The moisture dependend functions are more tricky to compare because the original authors express moisture using different metrics. Some use soil water content, others the aridity index, and others soil water potential. To deal with this, we can take the range of these metrics and expressed in a range from 0 to 1. In the JAMES paper we called this metric the moisture index \(W_i\). Some moisture functions implemented in SoilR follow the original convention reported in the original papers, so we need to re-implement them here following the \(W_i\) convention:

# Moisture Functions
W1=seq(0.01,1,0.01)

#Standarize some functions to 'Moisture Index'.
fW.Century1=function (MoistIndex) 
{
  1/(1 + 30 * exp(-8.5 * (MoistIndex)))
}

#Need to modify the Daycent function so it doesn't calculate water filled pored space. It is replaced by the Moisture Index (MoistIndex \in 0,1)
fW.Daycent1.1=function (MoistIndex, a = 0.6, b = 1.27, c = 0.0012, d = 2.84) 
{
  wfps = MoistIndex
  wfunc = (((wfps - b)/(a - b))^(d * ((b - a)/(a - c))))*((wfps - c)/(a - c))^d
  return(wfunc)
}

fW.Standcarb1=function (Moist, MatricShape = 5, MatricLag = 0, MoistMin = 30, 
                        MoistMax = 350, DiffuseShape = 15, DiffuseLag = 4) 
{
  IncreaseRate = 3/MoistMin
  MatricLimit = (1 - exp(-IncreaseRate * (Moist + MatricLag)))^MatricShape
  DiffuseLimit = exp(-1*(Moist/(MoistMax + DiffuseLag))^DiffuseShape)
  MoistDecayIndex = MatricLimit * DiffuseLimit
  return(MoistDecayIndex)
}

fW.Candy=function(MoistIndex){
  Mi=MoistIndex # Moisture index. Original equation arrives here dividing VWC by pore volume
  fw=ifelse(Mi<=0.5, 4*Mi*(1-Mi),1)
  return(fw)
}

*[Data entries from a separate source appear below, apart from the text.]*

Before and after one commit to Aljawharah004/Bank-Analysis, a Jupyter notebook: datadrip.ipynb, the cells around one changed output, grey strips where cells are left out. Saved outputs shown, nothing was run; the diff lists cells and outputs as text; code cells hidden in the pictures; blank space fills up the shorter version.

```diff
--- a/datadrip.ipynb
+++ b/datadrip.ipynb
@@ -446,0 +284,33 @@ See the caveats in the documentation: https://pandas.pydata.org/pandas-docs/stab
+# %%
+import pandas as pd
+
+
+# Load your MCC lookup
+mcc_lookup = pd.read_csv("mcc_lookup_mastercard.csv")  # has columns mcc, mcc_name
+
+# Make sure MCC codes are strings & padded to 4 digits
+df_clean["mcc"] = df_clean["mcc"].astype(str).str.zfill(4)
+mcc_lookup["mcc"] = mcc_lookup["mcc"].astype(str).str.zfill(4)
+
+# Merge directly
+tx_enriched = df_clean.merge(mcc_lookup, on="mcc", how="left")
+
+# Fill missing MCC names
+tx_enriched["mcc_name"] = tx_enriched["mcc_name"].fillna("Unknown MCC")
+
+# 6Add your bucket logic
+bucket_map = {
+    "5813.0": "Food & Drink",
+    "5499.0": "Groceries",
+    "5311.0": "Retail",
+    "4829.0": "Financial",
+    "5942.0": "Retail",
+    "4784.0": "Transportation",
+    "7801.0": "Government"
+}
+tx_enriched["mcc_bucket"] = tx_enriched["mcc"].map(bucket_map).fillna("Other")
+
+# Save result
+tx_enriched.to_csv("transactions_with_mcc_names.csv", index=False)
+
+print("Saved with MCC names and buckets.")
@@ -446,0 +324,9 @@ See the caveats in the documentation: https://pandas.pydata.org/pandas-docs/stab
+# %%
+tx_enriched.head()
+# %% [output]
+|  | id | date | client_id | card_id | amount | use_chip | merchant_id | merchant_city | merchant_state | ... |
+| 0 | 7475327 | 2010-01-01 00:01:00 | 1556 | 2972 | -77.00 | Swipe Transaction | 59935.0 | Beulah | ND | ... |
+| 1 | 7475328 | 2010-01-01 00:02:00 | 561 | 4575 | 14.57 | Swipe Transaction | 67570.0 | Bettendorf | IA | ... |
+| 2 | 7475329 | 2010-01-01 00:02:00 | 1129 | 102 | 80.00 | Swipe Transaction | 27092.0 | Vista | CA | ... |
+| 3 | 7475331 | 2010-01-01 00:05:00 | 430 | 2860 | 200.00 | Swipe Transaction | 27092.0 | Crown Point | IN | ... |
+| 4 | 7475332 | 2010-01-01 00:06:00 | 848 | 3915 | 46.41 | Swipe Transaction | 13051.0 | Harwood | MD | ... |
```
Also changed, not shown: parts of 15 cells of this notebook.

fW.Myers=function(MoistIndex,b=2){
  b*MoistIndex+((1-b)*MoistIndex^2)
}

#Run the functions
fW1=fW.Century1(W1)
fW2=fW.Daycent1.1(W1)
fW3=fW.Demeter(W1,Msat=1)
fW4=fW.Standcarb1(W1*100,MoistMin=15,MoistMax=90)
fW5=fW.Candy(W1)
fW6=fW.Gompertz(W1)
fW7=fW.Myers(W1)
fW8=fW.Moyano(W1)
fW9=fW.Skopp(W1)

And now we can plot them

plot(W1,fW1,type="l",xlab="Moisture index",ylab="f(W)",ylim=c(0,2),col=pal[1])
lines(W1,fW2,col=pal[2])
lines(W1,fW3,col=pal[3])
lines(W1,fW4,col=pal[4])
lines(W1,fW5,col=pal[5])
lines(W1,fW6,col=pal[1],lty=2)
lines(W1,fW7,col=pal[2],lty=2)
lines(W1,fW8,col=pal[3],lty=2)
lines(W1,fW9,col=pal[4],lty=2)
legend("topleft",c("Century","Daycent","Demeter","Standcarb","Candy"),lty=rep(1,5),col=pal[1:5],bty="n")
legend("topright",c("Gompertz","Myers","Moyano","Skopp"),lty=rep(2,4),col=pal[1:4],bty="n")

plot of chunk unnamed-chunk-4

Implement your own function

If you need a different modifier not included in SoilR, you can implement your own as a normal R function. For example, let's say you want to implement an exponential function as a temperature modifier with the form

\[ f(T) = A \cdot e^{k \cdot T} \]

Then, you implment it as

fT.Exponential = function(Temp, A, k){
    A*exp(k*Temp)
}